*EXERCISE BRIEF:* An image-free, word-for-word version of the records below is to be returned.

(Change listing data)
◆ ◆ ◆ ◆ ◆ ◆ ◆

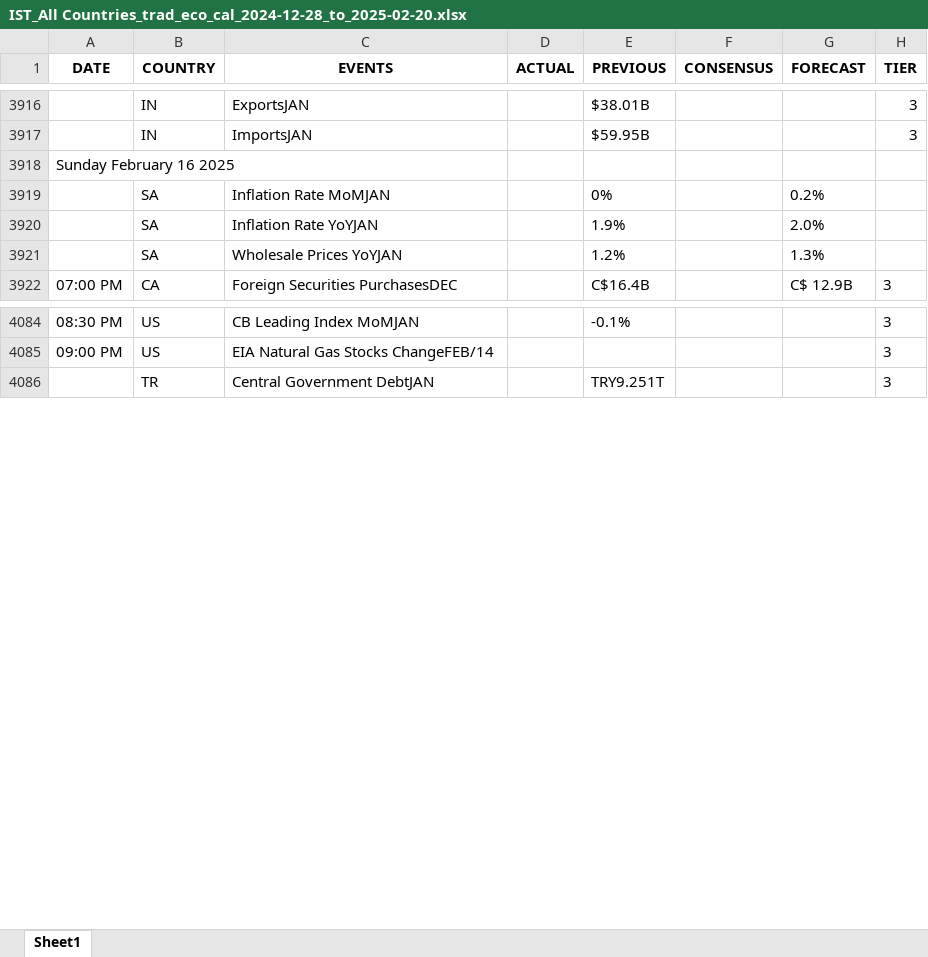
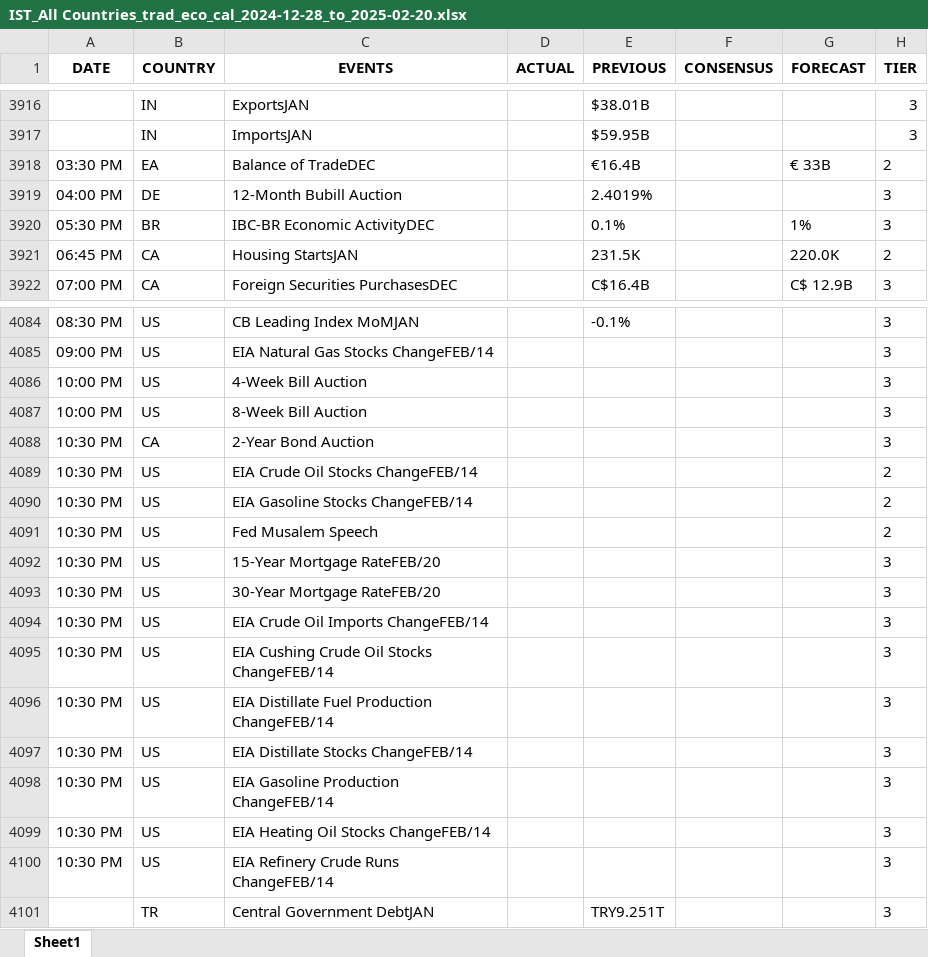
Before and after one commit to krishangguptafibonacciresearch/TradingEconomicsCalendar, an Excel workbook: Input_data/IST_All Countries_trad_eco_cal_2024-12-28_to_2025-02-20.xlsx, sheet Sheet1, drawn as a sheet; only a part is shown, gaps mark what is left out; values as stored, in another font and other column widths than the file's, no borders; removed rows and columns are numbered as before the commit, all else as after; the diff covers the shown part only; the diff names each change by its address in the sheet, - before the commit and + after, or states it on an @@ line.

```diff
--- a/Input_data/IST_All Countries_trad_eco_cal_2024-12-28_to_2025-02-20.xlsx (sheet Sheet1)
+++ b/Input_data/IST_All Countries_trad_eco_cal_2024-12-28_to_2025-02-20.xlsx (sheet Sheet1)
-row 3918: Sunday February 16 2025
-row 3919:  | SA | Inflation Rate MoMJAN |  | 0% |  | 0.2%
-row 3920:  | SA | Inflation Rate YoYJAN |  | 1.9% |  | 2.0%
-row 3921:  | SA | Wholesale Prices YoYJAN |  | 1.2% |  | 1.3%
+row 3918: 03:30 PM | EA | Balance of TradeDEC |  | €16.4B |  | € 33B | 2
+row 3919: 04:00 PM | DE | 12-Month Bubill Auction |  | 2.4019% |  |  | 3
+row 3920: 05:30 PM | BR | IBC-BR Economic ActivityDEC |  | 0.1% |  | 1% | 3
+row 3921: 06:45 PM | CA | Housing StartsJAN |  | 231.5K |  | 220.0K | 2
+row 4086: 10:00 PM | US | 4-Week Bill Auction |  |  |  |  | 3
+row 4087: 10:00 PM | US | 8-Week Bill Auction |  |  |  |  | 3
+row 4088: 10:30 PM | CA | 2-Year Bond Auction |  |  |  |  | 3
+row 4089: 10:30 PM | US | EIA Crude Oil Stocks ChangeFEB/14 |  |  |  |  | 2
+row 4090: 10:30 PM | US | EIA Gasoline Stocks ChangeFEB/14 |  |  |  |  | 2
+row 4091: 10:30 PM | US | Fed Musalem Speech |  |  |  |  | 2
+row 4092: 10:30 PM | US | 15-Year Mortgage RateFEB/20 |  |  |  |  | 3
+row 4093: 10:30 PM | US | 30-Year Mortgage RateFEB/20 |  |  |  |  | 3
+row 4094: 10:30 PM | US | EIA Crude Oil Imports ChangeFEB/14 |  |  |  |  | 3
+row 4095: 10:30 PM | US | EIA Cushing Crude Oil Stocks ChangeFEB/14 |  |  |  |  | 3
+row 4096: 10:30 PM | US | EIA Distillate Fuel Production ChangeFEB/14 |  |  |  |  | 3
+row 4097: 10:30 PM | US | EIA Distillate Stocks ChangeFEB/14 |  |  |  |  | 3
+row 4098: 10:30 PM | US | EIA Gasoline Production ChangeFEB/14 |  |  |  |  | 3
+row 4099: 10:30 PM | US | EIA Heating Oil Stocks ChangeFEB/14 |  |  |  |  | 3
+row 4100: 10:30 PM | US | EIA Refinery Crude Runs ChangeFEB/14 |  |  |  |  | 3
```
Also changed, not shown: 4 edited cells elsewhere in this sheet, 6 other files.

◆ ◆ ◆ ◆ ◆ ◆ ◆

*SOLUTION:*
Before and after one commit to krishangguptafibonacciresearch/TradingEconomicsCalendar, an Excel workbook: Input_data/IST_All Countries_trad_eco_cal_2024-12-28_to_2025-02-20.xlsx, sheet Sheet1, drawn as a sheet; only a part is shown, gaps mark what is left out; values as stored, in another font and other column widths than the file's, no borders; removed rows and columns are numbered as before the commit, all else as after; the diff covers the shown part only; the diff names each change by its address in the sheet, - before the commit and + after, or states it on an @@ line.

```diff
--- a/Input_data/IST_All Countries_trad_eco_cal_2024-12-28_to_2025-02-20.xlsx (sheet Sheet1)
+++ b/Input_data/IST_All Countries_trad_eco_cal_2024-12-28_to_2025-02-20.xlsx (sheet Sheet1)
-row 3918: Sunday February 16 2025
-row 3919:  | SA | Inflation Rate MoMJAN |  | 0% |  | 0.2%
-row 3920:  | SA | Inflation Rate YoYJAN |  | 1.9% |  | 2.0%
-row 3921:  | SA | Wholesale Prices YoYJAN |  | 1.2% |  | 1.3%
+row 3918: 03:30 PM | EA | Balance of TradeDEC |  | €16.4B |  | € 33B | 2
+row 3919: 04:00 PM | DE | 12-Month Bubill Auction |  | 2.4019% |  |  | 3
+row 3920: 05:30 PM | BR | IBC-BR Economic ActivityDEC |  | 0.1% |  | 1% | 3
+row 3921: 06:45 PM | CA | Housing StartsJAN |  | 231.5K |  | 220.0K | 2
+row 4086: 10:00 PM | US | 4-Week Bill Auction |  |  |  |  | 3
+row 4087: 10:00 PM | US | 8-Week Bill Auction |  |  |  |  | 3
+row 4088: 10:30 PM | CA | 2-Year Bond Auction |  |  |  |  | 3
+row 4089: 10:30 PM | US | EIA Crude Oil Stocks ChangeFEB/14 |  |  |  |  | 2
+row 4090: 10:30 PM | US | EIA Gasoline Stocks ChangeFEB/14 |  |  |  |  | 2
+row 4091: 10:30 PM | US | Fed Musalem Speech |  |  |  |  | 2
+row 4092: 10:30 PM | US | 15-Year Mortgage RateFEB/20 |  |  |  |  | 3
+row 4093: 10:30 PM | US | 30-Year Mortgage RateFEB/20 |  |  |  |  | 3
+row 4094: 10:30 PM | US | EIA Crude Oil Imports ChangeFEB/14 |  |  |  |  | 3
+row 4095: 10:30 PM | US | EIA Cushing Crude Oil Stocks ChangeFEB/14 |  |  |  |  | 3
+row 4096: 10:30 PM | US | EIA Distillate Fuel Production ChangeFEB/14 |  |  |  |  | 3
+row 4097: 10:30 PM | US | EIA Distillate Stocks ChangeFEB/14 |  |  |  |  | 3
+row 4098: 10:30 PM | US | EIA Gasoline Production ChangeFEB/14 |  |  |  |  | 3
+row 4099: 10:30 PM | US | EIA Heating Oil Stocks ChangeFEB/14 |  |  |  |  | 3
+row 4100: 10:30 PM | US | EIA Refinery Crude Runs ChangeFEB/14 |  |  |  |  | 3
```
Also changed, not shown: 4 edited cells elsewhere in this sheet, 6 other files.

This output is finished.